The first of the two really big names on the bill, Ensiferum is a band that I've wanted to see live for quite some time, but have always had an interference. In my opinion, Ensiferum put on the best live show through sheer energy and attitude. While frontman Petri Lindroos presents a very intense and formidable presence on stage, his cohorts Markus and Sami ensured that the audience enjoyed a highly interactive and rollicking good time. The sheer constant energy that Ensiferum pumped out was unmatched by any other band. The instrumental breaks and a cappella sections were forged into sing-alongs by the crowd, and the chorus to "Twilight Tavern" was nothing short of thunderous. With the fans worked into such a fervor, the venue had to open the double doors at the back of the hall and use fans to blow in the frigid -20 degree air to cool everyone off.
The final act, the much-awaited and highly anticipated Finntroll, somehow felt a little bit lacking after Ensiferum's. Perhaps it was I forged my way to the front and was promptly slammed by moshers during "Solsagan", or perhaps it was because of the lack of copious amounts of fog, but the energy and sound just weren't quite so crisp. This isn't to say that Finntroll put on a subpar show whatsoever. It was extremely enjoyable to see Nifelvind played live in (almost) its entirety, and I was impressed with the live musicianship and aggressive attitude of the band. The end of the show was ideal, and Finntroll were certainly the band to do it. Ensiferum would have left the crowd in a frenzy, but lacking a certain closure. The slightly less intense Finntroll ensured that everyone had a chance to cool down, enjoy some quality trollish tunes, and go home happy.

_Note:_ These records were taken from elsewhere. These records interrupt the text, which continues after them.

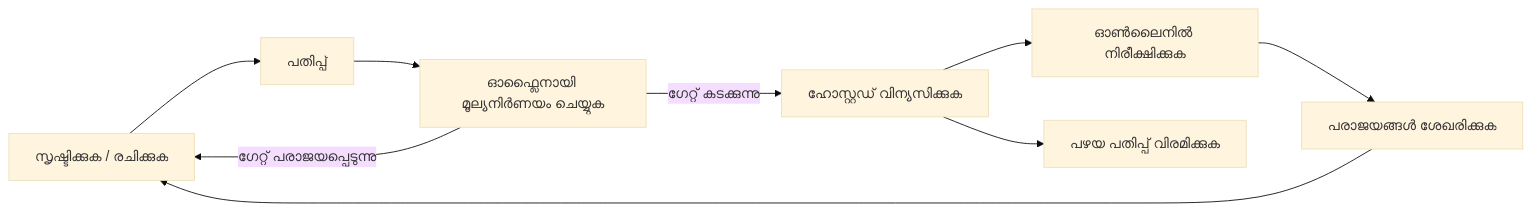
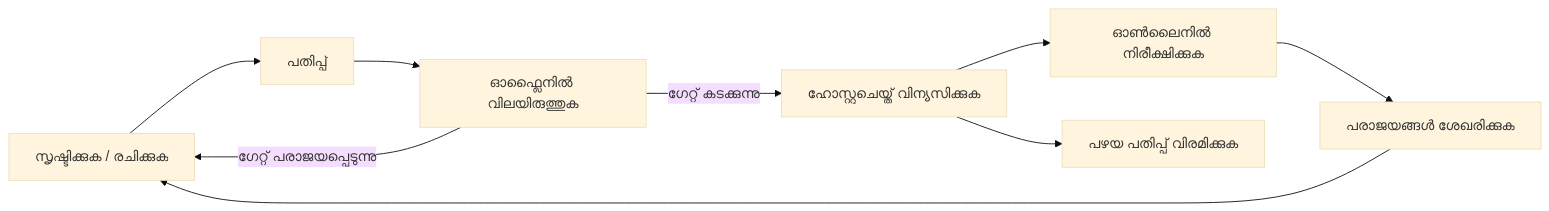
Before and after one commit to gabrielmoreira/agent-skills-mirror: the second of 4 diagrams in mirrors/repos/microsoft@ai-agents-for-beginners/translations/ml/16-deploying-scalable-agents/README.md, drawn with Mermaid (base theme). The commit also changed other lines of this file and 4262 other files, not shown here.

````diff
--- a/mirrors/repos/microsoft@ai-agents-for-beginners/translations/ml/16-deploying-scalable-agents/README.md
+++ b/mirrors/repos/microsoft@ai-agents-for-beginners/translations/ml/16-deploying-scalable-agents/README.md
@@ -108,11 +108,11 @@
 ```mermaid
 flowchart LR
     Create[സൃഷ്ടിക്കുക / രചിക്കുക] --> Version[പതിപ്പ്]
-    Version --> Evaluate[ഓഫ്ലൈനായി മൂല്യനിർണയം ചെയ്യുക]
-    Evaluate -->|ഗേറ്റ് കടക്കുന്നു| Deploy[ഹോസ്റ്റഡ് വിന്യസിക്കുക]
+    Version --> Evaluate[ഓഫ്ലൈനിൽ വിലയിരുത്തുക]
+    Evaluate -->|ഗേറ്റ് കടക്കുന്നു| Deploy[ഹോസ്റ്റുചെയ്ത് വിന്യസിക്കുക]
     Evaluate -->|ഗേറ്റ് പരാജയപ്പെടുന്നു| Create
     Deploy --> Observe[ഓൺലൈനിൽ നിരീക്ഷിക്കുക]
     Observe --> Improve[പരാജയങ്ങൾ ശേഖരിക്കുക]
     Improve --> Create
     Deploy --> Retire[പഴയ പതിപ്പ് വിരമിക്കുക]
 ```
````
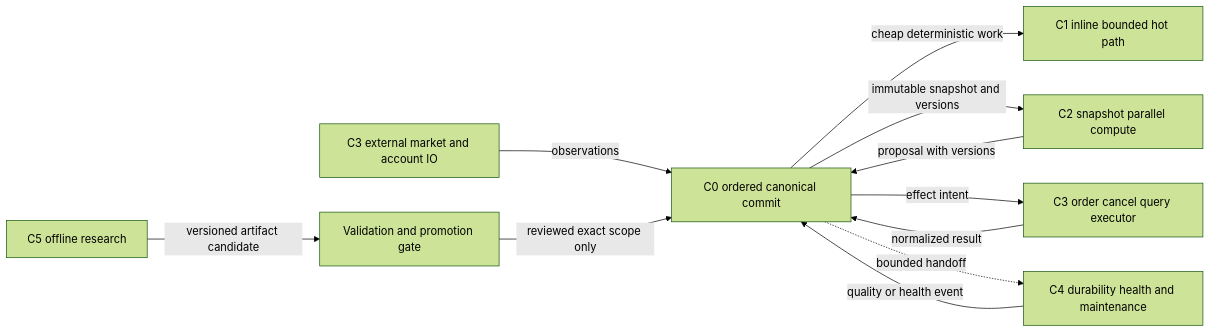
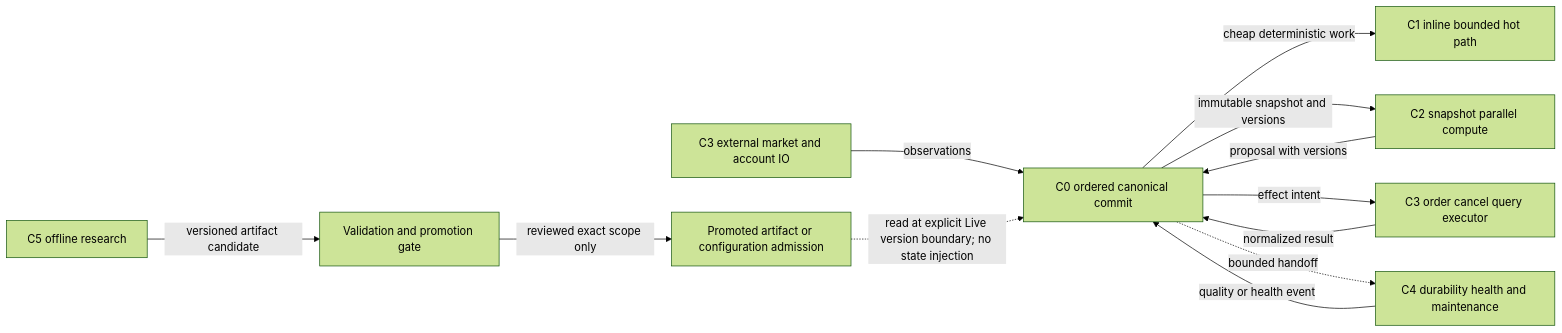
One commit to Insular2895/hyperliquid-arbitrage-bot changed the third of 14 diagrams in docs_v2/deep-specs/architecture/15_ARCHITECTURE_VISUAL_ATLAS.md. Above: the diagram before and after it, drawn with Mermaid (forest theme). The commit also changed other lines of this file and 7 other files, not shown here.

````diff
--- a/docs_v2/deep-specs/architecture/15_ARCHITECTURE_VISUAL_ATLAS.md
+++ b/docs_v2/deep-specs/architecture/15_ARCHITECTURE_VISUAL_ATLAS.md
@@ -137,13 +160,14 @@
 ```mermaid
 flowchart LR
     C3I["C3 external market and account IO"] -->|observations| C0["C0 ordered canonical commit"]
     C0 -->|cheap deterministic work| C1["C1 inline bounded hot path"]
     C0 -->|immutable snapshot and versions| C2["C2 snapshot parallel compute"]
     C2 -->|proposal with versions| C0
     C0 -->|effect intent| C3O["C3 order cancel query executor"]
     C3O -->|normalized result| C0
     C0 -.->|bounded handoff| C4["C4 durability health and maintenance"]
     C4 -->|quality or health event| C0
     C5["C5 offline research"] -->|versioned artifact candidate| VG["Validation and promotion gate"]
-    VG -->|reviewed exact scope only| C0
+    VG -->|reviewed exact scope only| PA["Promoted artifact or configuration admission"]
+    PA -.->|read at explicit Live version boundary; no state injection| C0
 ```
````
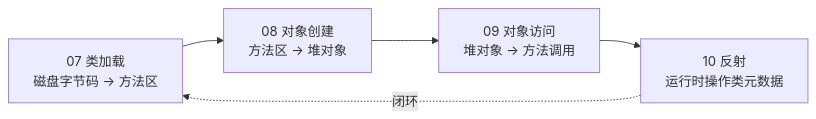
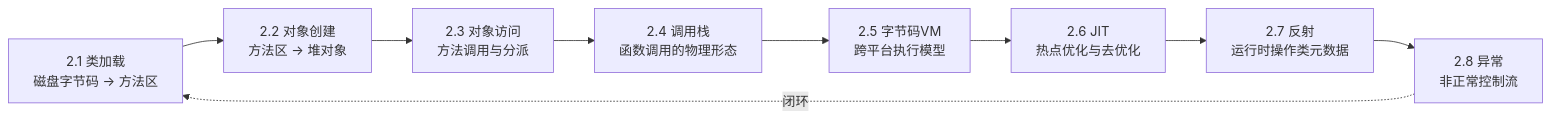
One commit to chongyang211/YCBookBlog changed the diagram in 00.通用技术的提升/02.程序编程原理/02.第2卷运行时模型/README.md. Above: the diagram before and after it, drawn with Mermaid. The commit also changed other lines of this file and 57 other files, not shown here.

Commit message:
一张图看懂这篇导读

````diff
--- a/00.通用技术的提升/02.程序编程原理/02.第2卷运行时模型/README.md
+++ b/00.通用技术的提升/02.程序编程原理/02.第2卷运行时模型/README.md
@@ -33,7 +40,11 @@
 ```mermaid
 flowchart LR
-    A[07 类加载<br/>磁盘字节码 → 方法区] --> B[08 对象创建<br/>方法区 → 堆对象]
-    B --> C[09 对象访问<br/>堆对象 → 方法调用]
-    C --> D[10 反射<br/>运行时操作类元数据]
-    D -.闭环.-> A
+    A[2.1 类加载<br/>磁盘字节码 → 方法区] --> B[2.2 对象创建<br/>方法区 → 堆对象]
+    B --> C[2.3 对象访问<br/>方法调用与分派]
+    C --> D[2.4 调用栈<br/>函数调用的物理形态]
+    D --> E[2.5 字节码VM<br/>跨平台执行模型]
+    E --> F[2.6 JIT<br/>热点优化与去优化]
+    F --> G[2.7 反射<br/>运行时操作类元数据]
+    G --> H[2.8 异常<br/>非正常控制流]
+    H -.闭环.-> A
 ```
````
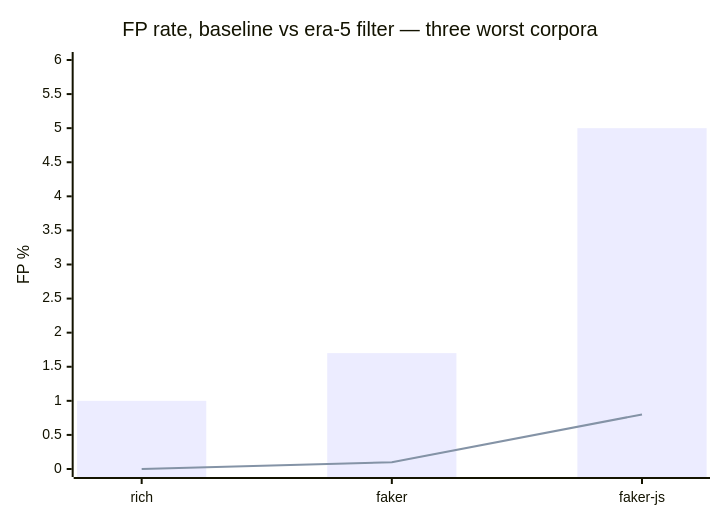
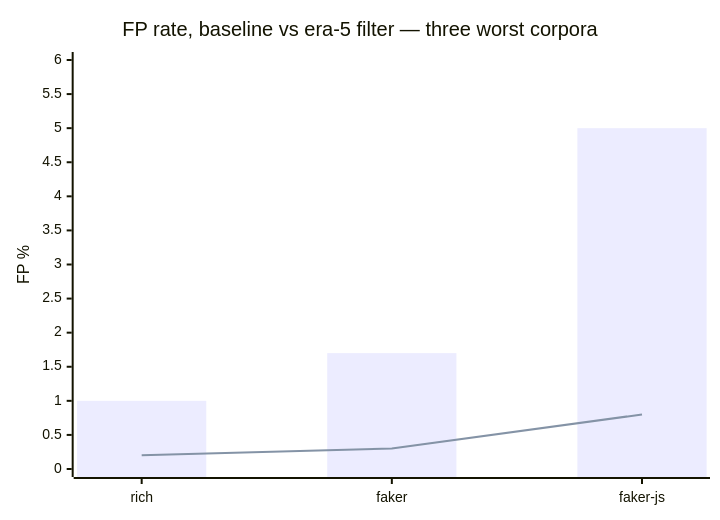
One commit to get-tmonier/argot changed the diagram in docs/research/05-calibration-hygiene.md. Above: the diagram before and after it, drawn with Mermaid. The commit also changed other lines of this file and 4 other files, not shown here.

````diff
--- a/docs/research/05-calibration-hygiene.md
+++ b/docs/research/05-calibration-hygiene.md
@@ -81,8 +80,8 @@
 ```mermaid
 xychart-beta
     title "FP rate, baseline vs era-5 filter — three worst corpora"
     x-axis ["rich", "faker", "faker-js"]
     y-axis "FP %" 0 --> 6
     bar [1.0, 1.7, 5.0]
-    line [0.0, 0.1, 0.8]
+    line [0.2, 0.3, 0.8]
 ```
````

The Finns were just as good as I wanted them to be, and Barren Earth and Ensiferum exceeded my expectations by a fair margin. Folk metal continues to become a stronger niche for me and will probably gain a little more attention at Black Wind in coming days. If you saw the Finns on tour, you know precisely how great the experience was. If you haven't had an opportunity to see any of these bands yet, they've been coming around with relative frequency (about once a year and a half or so), and you owe it to yourself to catch them the next time around!